Close Encounters: Siberia is a documentary about the Tunguska impact, a massive comet or asteroid which, in 1908, flattened over 80 million trees in an area of over 800 square miles. The event was largely unreported at the time due to it being in such a remote area but the sky was lit so brightly in London that you could play a tennis match at midnight.

There have been several programmes made about Tunguska but this one, which marks the 100th anniversary of the incident, is one of the few that delves into the cultural impact of the event.

The documentary has a great range of clips ranging from archive footage of Kullik, the first man to take an expedition to the Evenik nomads who are native to the area – they believe it was Ogdy, their god of thunder who decided to demonstrate his displeasure.

There are also a group of people that make a yearly pilgrimage to Tunguska, convinced of its deific significance. “What’s the connection between Tunguska and God?? asks the narrator. “Direct?, replies the man who then refuses to answer any more questions.
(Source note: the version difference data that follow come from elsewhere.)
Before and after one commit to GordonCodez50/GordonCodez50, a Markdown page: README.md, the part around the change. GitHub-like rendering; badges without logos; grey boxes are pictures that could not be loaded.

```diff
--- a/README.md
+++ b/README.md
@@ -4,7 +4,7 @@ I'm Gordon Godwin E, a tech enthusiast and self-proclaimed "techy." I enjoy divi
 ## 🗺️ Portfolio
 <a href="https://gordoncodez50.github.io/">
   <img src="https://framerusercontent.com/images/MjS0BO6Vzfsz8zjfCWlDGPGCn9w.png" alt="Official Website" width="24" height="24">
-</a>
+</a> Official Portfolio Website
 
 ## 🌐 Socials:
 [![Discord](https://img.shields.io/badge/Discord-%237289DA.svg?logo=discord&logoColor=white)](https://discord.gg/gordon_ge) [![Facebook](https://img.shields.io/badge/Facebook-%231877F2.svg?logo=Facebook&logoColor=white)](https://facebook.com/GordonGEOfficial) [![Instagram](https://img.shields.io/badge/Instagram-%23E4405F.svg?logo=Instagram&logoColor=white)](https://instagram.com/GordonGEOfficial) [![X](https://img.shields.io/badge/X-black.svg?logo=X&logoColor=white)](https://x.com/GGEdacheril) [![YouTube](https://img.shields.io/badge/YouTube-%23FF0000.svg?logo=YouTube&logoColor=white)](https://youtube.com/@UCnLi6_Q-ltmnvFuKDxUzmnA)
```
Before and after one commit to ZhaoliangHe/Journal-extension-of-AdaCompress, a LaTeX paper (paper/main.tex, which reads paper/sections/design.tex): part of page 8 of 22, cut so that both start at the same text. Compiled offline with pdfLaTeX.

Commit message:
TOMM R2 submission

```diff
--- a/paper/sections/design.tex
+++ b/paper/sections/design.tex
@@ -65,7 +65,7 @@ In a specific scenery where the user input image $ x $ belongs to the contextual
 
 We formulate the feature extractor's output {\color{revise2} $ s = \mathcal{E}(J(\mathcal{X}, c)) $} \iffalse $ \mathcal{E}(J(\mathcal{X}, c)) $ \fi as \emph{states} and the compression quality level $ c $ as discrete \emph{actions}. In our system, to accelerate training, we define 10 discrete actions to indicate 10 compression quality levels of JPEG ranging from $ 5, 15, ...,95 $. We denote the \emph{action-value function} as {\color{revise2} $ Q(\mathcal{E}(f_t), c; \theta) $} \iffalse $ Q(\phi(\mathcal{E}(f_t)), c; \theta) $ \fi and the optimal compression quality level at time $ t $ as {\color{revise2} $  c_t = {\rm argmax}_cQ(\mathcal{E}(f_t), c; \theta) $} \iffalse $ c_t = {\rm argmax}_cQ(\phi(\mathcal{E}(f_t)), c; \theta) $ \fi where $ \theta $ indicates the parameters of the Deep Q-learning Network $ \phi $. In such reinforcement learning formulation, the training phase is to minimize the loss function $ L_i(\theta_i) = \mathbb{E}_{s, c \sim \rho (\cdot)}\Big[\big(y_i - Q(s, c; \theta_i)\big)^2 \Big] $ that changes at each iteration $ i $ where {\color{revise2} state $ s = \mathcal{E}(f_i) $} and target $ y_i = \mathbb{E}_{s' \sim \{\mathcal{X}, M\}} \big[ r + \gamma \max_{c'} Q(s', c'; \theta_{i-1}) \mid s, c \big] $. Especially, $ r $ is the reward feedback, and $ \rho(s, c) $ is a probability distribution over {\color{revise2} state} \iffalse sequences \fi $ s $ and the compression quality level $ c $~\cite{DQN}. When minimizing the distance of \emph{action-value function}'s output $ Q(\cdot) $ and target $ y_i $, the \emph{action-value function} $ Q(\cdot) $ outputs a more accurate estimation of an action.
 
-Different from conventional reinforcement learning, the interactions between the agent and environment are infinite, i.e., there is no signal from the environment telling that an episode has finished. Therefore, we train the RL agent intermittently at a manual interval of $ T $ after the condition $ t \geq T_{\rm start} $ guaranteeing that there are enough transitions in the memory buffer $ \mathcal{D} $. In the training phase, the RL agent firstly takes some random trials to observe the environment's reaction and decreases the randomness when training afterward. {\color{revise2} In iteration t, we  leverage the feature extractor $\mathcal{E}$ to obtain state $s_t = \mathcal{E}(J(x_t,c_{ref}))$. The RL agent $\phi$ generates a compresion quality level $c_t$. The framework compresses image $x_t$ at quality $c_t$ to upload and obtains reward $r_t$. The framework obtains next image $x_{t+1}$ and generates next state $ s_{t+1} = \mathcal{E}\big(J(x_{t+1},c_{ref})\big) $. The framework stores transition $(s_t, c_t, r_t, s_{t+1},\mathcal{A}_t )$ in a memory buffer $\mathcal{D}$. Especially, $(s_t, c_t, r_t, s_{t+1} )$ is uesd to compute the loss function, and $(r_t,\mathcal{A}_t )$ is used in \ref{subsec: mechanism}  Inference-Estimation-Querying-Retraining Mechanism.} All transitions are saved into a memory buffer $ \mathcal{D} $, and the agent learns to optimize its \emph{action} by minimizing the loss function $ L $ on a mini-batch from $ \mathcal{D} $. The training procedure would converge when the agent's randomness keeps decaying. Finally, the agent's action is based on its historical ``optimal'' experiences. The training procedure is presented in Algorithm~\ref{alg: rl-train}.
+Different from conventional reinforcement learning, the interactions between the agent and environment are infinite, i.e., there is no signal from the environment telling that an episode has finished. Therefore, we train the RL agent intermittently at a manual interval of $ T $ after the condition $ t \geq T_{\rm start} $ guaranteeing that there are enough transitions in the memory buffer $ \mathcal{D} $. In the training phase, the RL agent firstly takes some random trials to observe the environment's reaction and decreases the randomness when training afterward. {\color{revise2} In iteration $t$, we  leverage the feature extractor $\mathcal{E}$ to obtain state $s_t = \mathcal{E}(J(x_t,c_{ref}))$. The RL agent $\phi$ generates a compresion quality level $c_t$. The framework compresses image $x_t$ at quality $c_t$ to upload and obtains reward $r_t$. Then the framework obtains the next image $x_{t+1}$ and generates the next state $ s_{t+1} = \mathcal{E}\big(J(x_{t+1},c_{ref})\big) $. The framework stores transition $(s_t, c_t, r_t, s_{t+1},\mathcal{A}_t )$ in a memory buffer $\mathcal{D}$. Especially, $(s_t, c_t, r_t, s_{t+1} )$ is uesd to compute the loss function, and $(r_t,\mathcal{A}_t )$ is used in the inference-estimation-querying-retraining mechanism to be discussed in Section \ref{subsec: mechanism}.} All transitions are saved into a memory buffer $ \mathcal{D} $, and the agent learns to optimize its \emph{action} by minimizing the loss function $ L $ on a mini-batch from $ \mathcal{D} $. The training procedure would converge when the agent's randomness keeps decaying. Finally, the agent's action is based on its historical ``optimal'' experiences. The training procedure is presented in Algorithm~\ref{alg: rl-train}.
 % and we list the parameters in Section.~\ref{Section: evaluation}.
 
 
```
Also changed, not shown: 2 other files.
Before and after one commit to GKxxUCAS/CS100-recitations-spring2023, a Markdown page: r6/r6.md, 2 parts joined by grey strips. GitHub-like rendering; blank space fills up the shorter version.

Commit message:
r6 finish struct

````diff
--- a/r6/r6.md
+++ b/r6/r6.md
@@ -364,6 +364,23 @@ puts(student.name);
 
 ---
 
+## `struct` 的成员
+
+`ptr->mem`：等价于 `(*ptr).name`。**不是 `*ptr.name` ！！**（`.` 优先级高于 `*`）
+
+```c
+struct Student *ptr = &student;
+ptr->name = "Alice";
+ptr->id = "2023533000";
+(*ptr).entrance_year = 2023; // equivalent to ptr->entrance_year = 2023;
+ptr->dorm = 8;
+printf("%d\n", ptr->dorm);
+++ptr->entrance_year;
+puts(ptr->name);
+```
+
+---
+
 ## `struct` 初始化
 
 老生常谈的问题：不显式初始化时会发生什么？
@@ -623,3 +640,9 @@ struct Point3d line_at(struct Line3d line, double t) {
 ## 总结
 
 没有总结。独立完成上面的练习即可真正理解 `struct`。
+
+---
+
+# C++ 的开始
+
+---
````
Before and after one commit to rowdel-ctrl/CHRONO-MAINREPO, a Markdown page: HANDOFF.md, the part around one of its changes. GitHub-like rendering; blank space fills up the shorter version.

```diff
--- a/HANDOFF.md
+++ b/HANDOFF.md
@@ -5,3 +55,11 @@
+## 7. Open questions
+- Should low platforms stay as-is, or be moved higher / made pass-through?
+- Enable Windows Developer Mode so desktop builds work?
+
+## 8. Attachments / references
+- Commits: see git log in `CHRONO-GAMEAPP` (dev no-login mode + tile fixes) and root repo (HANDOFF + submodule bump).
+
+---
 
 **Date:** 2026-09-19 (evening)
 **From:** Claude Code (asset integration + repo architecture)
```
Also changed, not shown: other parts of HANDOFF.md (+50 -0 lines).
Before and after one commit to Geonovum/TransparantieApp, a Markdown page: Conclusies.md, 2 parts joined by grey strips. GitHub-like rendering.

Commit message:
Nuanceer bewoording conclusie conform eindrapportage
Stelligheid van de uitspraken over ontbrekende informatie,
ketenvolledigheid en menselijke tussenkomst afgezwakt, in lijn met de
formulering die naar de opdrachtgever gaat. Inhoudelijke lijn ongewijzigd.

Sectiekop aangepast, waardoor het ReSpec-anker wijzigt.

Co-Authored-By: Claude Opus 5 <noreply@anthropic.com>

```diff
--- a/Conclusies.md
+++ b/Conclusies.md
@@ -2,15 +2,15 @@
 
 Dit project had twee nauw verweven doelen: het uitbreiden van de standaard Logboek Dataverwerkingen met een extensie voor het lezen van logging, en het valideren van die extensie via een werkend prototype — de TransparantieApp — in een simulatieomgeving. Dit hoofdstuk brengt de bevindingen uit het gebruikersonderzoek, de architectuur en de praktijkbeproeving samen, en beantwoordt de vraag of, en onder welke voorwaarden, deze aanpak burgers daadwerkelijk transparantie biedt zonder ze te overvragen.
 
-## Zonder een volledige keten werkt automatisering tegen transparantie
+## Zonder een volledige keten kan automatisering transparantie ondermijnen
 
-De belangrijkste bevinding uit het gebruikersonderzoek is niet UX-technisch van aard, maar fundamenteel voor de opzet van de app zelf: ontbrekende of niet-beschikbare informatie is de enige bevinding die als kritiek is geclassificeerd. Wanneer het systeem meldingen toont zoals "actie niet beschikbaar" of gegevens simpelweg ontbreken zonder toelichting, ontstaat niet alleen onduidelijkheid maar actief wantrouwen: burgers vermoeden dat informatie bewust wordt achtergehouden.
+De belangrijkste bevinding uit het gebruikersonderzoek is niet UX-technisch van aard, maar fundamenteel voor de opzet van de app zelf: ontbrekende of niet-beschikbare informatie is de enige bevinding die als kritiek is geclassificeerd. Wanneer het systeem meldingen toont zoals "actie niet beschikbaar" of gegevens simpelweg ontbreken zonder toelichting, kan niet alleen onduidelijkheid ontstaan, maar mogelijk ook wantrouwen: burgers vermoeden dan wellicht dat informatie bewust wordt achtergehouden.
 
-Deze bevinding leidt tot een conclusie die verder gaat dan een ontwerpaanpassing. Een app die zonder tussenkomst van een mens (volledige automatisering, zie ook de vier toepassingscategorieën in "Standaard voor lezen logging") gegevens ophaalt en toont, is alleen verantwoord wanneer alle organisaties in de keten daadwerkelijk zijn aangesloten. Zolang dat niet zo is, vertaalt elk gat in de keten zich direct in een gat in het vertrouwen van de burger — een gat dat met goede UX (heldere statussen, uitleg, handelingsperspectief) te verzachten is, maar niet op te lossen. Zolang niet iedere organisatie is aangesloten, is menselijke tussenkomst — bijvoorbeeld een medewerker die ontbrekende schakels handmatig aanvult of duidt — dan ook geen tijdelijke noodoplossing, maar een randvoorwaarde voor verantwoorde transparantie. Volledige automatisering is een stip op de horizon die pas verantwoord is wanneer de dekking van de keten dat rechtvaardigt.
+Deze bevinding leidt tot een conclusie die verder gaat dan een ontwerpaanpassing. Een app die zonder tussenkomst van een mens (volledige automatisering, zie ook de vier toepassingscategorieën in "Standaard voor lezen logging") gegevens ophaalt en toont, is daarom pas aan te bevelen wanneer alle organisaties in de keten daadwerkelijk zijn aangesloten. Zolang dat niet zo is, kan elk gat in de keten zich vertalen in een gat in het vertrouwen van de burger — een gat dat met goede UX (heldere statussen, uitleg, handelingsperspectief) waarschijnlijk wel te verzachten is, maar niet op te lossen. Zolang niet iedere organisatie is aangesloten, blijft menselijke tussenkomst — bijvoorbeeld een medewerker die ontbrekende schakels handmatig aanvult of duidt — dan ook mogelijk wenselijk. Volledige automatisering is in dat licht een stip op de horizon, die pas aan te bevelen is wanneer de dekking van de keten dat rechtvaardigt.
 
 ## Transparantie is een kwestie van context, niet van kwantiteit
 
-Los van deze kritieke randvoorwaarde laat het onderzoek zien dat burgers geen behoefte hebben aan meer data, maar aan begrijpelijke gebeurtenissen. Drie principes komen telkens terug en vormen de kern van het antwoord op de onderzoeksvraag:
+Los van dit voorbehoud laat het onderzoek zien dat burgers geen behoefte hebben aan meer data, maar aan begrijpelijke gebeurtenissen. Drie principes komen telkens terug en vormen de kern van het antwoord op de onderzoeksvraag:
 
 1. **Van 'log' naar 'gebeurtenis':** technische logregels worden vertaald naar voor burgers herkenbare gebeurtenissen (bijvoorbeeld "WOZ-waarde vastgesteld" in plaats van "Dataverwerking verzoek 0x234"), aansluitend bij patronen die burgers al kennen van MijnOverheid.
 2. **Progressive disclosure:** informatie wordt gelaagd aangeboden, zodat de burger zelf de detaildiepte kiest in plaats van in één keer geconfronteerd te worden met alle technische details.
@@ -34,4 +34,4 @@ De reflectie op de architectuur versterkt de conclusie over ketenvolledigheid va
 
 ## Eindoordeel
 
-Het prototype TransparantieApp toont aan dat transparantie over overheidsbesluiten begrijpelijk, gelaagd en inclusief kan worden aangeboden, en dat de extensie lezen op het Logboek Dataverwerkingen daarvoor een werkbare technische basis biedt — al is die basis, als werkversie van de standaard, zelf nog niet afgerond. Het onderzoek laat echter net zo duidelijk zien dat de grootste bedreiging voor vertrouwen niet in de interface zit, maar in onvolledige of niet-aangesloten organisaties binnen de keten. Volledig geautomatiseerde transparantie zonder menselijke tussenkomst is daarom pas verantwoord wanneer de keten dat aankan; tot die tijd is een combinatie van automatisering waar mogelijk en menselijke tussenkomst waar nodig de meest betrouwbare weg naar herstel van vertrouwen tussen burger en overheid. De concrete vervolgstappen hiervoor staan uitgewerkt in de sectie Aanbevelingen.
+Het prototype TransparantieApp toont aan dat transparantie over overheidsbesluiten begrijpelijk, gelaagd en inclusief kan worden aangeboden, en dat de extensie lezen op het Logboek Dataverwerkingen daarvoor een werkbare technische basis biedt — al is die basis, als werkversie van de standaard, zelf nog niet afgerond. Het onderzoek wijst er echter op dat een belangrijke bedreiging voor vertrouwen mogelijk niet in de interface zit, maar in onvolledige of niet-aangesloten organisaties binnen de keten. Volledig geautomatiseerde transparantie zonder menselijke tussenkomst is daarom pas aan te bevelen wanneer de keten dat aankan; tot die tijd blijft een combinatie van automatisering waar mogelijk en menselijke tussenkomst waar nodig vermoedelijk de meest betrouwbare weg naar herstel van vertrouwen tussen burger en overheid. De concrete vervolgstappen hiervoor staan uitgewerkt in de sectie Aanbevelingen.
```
There are also a few who believe that it was alien intervention that saved earth from being destroyed – one man claiming to have a fragment of an alien spacecraft of an unknown metallic alloy on display in a museum he’s built dedicated to the event.

Even the scientists are arguing. Whilst it’s clear it was an astral body of some kind that hit the earth, the exact details haven’t been agreed upon, so scientists and pilgrims alike still visit the area trying to find their own truths.

It’s a remarkable and informative insight into the cultural phenomenon that’s sprung up around the event and gets right up close and personal to all concerned. Apparently, if the blast happened four hours later, it would have wiped out Leningrad, dramatically altering history.

Still, look on the bright side, at least Michael Bay wouldn’t have needed to make a movie about it.

Jez Sands

And that’s probably a great place to tell you about our review of the shiniest, most toy-a-riffic movie of the summer, Michael Bay’s Transformers 2: Revenge of the Fallen. About as cerebral as a disco ball toaster apparently….